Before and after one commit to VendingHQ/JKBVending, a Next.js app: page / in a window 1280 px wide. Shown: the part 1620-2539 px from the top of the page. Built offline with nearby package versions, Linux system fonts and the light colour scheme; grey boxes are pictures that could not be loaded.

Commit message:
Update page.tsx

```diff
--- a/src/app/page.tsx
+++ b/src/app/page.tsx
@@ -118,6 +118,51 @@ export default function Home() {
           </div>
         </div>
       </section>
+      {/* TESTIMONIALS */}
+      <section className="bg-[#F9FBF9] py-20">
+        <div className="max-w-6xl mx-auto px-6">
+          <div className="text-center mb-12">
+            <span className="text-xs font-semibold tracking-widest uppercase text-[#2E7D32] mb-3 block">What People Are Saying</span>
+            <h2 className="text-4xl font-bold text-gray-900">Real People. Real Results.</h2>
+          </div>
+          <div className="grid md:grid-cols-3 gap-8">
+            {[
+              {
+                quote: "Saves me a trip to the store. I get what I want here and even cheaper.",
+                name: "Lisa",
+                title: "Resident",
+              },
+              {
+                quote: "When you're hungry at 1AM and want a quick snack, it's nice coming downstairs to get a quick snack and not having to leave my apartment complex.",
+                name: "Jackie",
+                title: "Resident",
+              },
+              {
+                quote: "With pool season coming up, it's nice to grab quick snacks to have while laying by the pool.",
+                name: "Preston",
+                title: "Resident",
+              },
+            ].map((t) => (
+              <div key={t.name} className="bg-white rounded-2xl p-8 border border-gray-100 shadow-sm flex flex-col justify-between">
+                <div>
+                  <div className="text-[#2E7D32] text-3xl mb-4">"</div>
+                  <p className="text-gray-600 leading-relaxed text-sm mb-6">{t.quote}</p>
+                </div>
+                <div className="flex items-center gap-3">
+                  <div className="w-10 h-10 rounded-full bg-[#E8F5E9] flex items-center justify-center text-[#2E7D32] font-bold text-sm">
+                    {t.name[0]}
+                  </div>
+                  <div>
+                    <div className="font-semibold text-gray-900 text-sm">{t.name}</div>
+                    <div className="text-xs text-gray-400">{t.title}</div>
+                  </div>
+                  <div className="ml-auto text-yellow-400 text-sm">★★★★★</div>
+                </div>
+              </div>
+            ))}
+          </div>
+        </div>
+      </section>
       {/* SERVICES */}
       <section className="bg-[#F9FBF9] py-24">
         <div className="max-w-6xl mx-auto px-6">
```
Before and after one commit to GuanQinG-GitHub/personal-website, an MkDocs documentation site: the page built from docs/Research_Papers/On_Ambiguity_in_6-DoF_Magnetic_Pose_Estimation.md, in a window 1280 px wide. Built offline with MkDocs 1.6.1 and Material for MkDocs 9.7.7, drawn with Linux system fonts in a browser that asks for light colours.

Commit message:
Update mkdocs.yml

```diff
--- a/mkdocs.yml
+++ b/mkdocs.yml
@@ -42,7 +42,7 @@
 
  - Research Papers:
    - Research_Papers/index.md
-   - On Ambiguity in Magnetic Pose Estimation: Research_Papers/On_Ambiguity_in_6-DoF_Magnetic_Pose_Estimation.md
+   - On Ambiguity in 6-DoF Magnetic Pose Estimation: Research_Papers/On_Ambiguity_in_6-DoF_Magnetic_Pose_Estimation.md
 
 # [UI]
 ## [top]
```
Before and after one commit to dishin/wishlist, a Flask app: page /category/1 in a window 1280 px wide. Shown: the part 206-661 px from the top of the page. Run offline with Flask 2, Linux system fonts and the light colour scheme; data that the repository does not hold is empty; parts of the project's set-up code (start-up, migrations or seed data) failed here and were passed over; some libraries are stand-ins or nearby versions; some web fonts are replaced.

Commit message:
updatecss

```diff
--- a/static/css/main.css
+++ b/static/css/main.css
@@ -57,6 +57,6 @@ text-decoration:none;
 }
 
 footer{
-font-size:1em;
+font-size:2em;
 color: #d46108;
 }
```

Exercise objective
Would you give the data above again, exactly as written?

Expected output
Before and after one commit to VendingHQ/JKBVending, a Next.js app: page / in a window 1280 px wide. Shown: the part 1620-2539 px from the top of the page. Built offline with nearby package versions, Linux system fonts and the light colour scheme; grey boxes are pictures that could not be loaded.

Commit message:
Update page.tsx

```diff
--- a/src/app/page.tsx
+++ b/src/app/page.tsx
@@ -118,6 +118,51 @@ export default function Home() {
           </div>
         </div>
       </section>
+      {/* TESTIMONIALS */}
+      <section className="bg-[#F9FBF9] py-20">
+        <div className="max-w-6xl mx-auto px-6">
+          <div className="text-center mb-12">
+            <span className="text-xs font-semibold tracking-widest uppercase text-[#2E7D32] mb-3 block">What People Are Saying</span>
+            <h2 className="text-4xl font-bold text-gray-900">Real People. Real Results.</h2>
+          </div>
+          <div className="grid md:grid-cols-3 gap-8">
+            {[
+              {
+                quote: "Saves me a trip to the store. I get what I want here and even cheaper.",
+                name: "Lisa",
+                title: "Resident",
+              },
+              {
+                quote: "When you're hungry at 1AM and want a quick snack, it's nice coming downstairs to get a quick snack and not having to leave my apartment complex.",
+                name: "Jackie",
+                title: "Resident",
+              },
+              {
+                quote: "With pool season coming up, it's nice to grab quick snacks to have while laying by the pool.",
+                name: "Preston",
+                title: "Resident",
+              },
+            ].map((t) => (
+              <div key={t.name} className="bg-white rounded-2xl p-8 border border-gray-100 shadow-sm flex flex-col justify-between">
+                <div>
+                  <div className="text-[#2E7D32] text-3xl mb-4">"</div>
+                  <p className="text-gray-600 leading-relaxed text-sm mb-6">{t.quote}</p>
+                </div>
+                <div className="flex items-center gap-3">
+                  <div className="w-10 h-10 rounded-full bg-[#E8F5E9] flex items-center justify-center text-[#2E7D32] font-bold text-sm">
+                    {t.name[0]}
+                  </div>
+                  <div>
+                    <div className="font-semibold text-gray-900 text-sm">{t.name}</div>
+                    <div className="text-xs text-gray-400">{t.title}</div>
+                  </div>
+                  <div className="ml-auto text-yellow-400 text-sm">★★★★★</div>
+                </div>
+              </div>
+            ))}
+          </div>
+        </div>
+      </section>
       {/* SERVICES */}
       <section className="bg-[#F9FBF9] py-24">
         <div className="max-w-6xl mx-auto px-6">
```
Before and after one commit to GuanQinG-GitHub/personal-website, an MkDocs documentation site: the page built from docs/Research_Papers/On_Ambiguity_in_6-DoF_Magnetic_Pose_Estimation.md, in a window 1280 px wide. Built offline with MkDocs 1.6.1 and Material for MkDocs 9.7.7, drawn with Linux system fonts in a browser that asks for light colours.

Commit message:
Update mkdocs.yml

```diff
--- a/mkdocs.yml
+++ b/mkdocs.yml
@@ -42,7 +42,7 @@
 
  - Research Papers:
    - Research_Papers/index.md
-   - On Ambiguity in Magnetic Pose Estimation: Research_Papers/On_Ambiguity_in_6-DoF_Magnetic_Pose_Estimation.md
+   - On Ambiguity in 6-DoF Magnetic Pose Estimation: Research_Papers/On_Ambiguity_in_6-DoF_Magnetic_Pose_Estimation.md
 
 # [UI]
 ## [top]
```
Before and after one commit to dishin/wishlist, a Flask app: page /category/1 in a window 1280 px wide. Shown: the part 206-661 px from the top of the page. Run offline with Flask 2, Linux system fonts and the light colour scheme; data that the repository does not hold is empty; parts of the project's set-up code (start-up, migrations or seed data) failed here and were passed over; some libraries are stand-ins or nearby versions; some web fonts are replaced.

Commit message:
updatecss

```diff
--- a/static/css/main.css
+++ b/static/css/main.css
@@ -57,6 +57,6 @@ text-decoration:none;
 }
 
 footer{
-font-size:1em;
+font-size:2em;
 color: #d46108;
 }
```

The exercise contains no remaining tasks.